• _Instructions to follow_: Every line below that has the string "they" adds one to the count. Give that count by itself.

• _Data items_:
↓

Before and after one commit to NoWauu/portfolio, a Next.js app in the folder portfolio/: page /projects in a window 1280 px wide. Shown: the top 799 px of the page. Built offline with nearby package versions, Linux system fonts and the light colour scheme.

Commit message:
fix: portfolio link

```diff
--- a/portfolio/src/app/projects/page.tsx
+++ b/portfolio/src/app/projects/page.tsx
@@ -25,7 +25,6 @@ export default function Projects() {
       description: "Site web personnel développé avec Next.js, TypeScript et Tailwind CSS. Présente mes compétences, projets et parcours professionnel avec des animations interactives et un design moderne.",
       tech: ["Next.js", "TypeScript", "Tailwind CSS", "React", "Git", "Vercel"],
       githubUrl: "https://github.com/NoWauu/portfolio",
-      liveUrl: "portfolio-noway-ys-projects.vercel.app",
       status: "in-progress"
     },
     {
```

↑
↓

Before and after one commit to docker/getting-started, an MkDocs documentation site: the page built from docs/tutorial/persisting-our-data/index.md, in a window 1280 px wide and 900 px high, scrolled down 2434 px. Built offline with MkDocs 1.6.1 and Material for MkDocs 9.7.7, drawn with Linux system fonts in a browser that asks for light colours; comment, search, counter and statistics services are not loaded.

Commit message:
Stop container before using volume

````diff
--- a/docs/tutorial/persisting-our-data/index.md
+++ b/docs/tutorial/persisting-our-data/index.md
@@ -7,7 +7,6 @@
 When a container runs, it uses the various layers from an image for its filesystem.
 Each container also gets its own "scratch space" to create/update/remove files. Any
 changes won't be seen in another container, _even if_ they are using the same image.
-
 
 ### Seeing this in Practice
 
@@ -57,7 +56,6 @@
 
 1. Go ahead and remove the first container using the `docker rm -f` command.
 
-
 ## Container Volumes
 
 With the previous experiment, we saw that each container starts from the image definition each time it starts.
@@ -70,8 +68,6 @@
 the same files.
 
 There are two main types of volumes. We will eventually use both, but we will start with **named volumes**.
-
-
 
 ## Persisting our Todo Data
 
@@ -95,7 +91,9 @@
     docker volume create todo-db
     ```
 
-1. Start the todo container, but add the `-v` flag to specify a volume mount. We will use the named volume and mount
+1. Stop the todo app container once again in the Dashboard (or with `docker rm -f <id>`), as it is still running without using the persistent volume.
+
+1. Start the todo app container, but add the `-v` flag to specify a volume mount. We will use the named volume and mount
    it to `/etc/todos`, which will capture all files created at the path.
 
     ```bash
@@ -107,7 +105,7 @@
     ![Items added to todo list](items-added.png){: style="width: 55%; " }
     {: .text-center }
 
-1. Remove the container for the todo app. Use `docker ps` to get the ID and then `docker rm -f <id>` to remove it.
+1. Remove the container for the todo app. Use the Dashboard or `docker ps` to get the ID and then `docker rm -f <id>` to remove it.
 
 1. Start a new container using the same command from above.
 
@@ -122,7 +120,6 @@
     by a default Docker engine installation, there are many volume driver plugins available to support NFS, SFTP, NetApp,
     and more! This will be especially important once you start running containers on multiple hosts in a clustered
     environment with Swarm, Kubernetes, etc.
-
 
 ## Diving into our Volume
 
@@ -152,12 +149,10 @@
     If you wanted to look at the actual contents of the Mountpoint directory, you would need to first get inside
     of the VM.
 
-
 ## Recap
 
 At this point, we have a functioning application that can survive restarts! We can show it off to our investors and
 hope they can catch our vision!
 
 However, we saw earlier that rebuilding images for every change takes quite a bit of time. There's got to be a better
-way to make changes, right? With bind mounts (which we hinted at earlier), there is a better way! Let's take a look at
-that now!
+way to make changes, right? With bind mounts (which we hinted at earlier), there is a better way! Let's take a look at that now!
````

↑

• _Expected output_: 2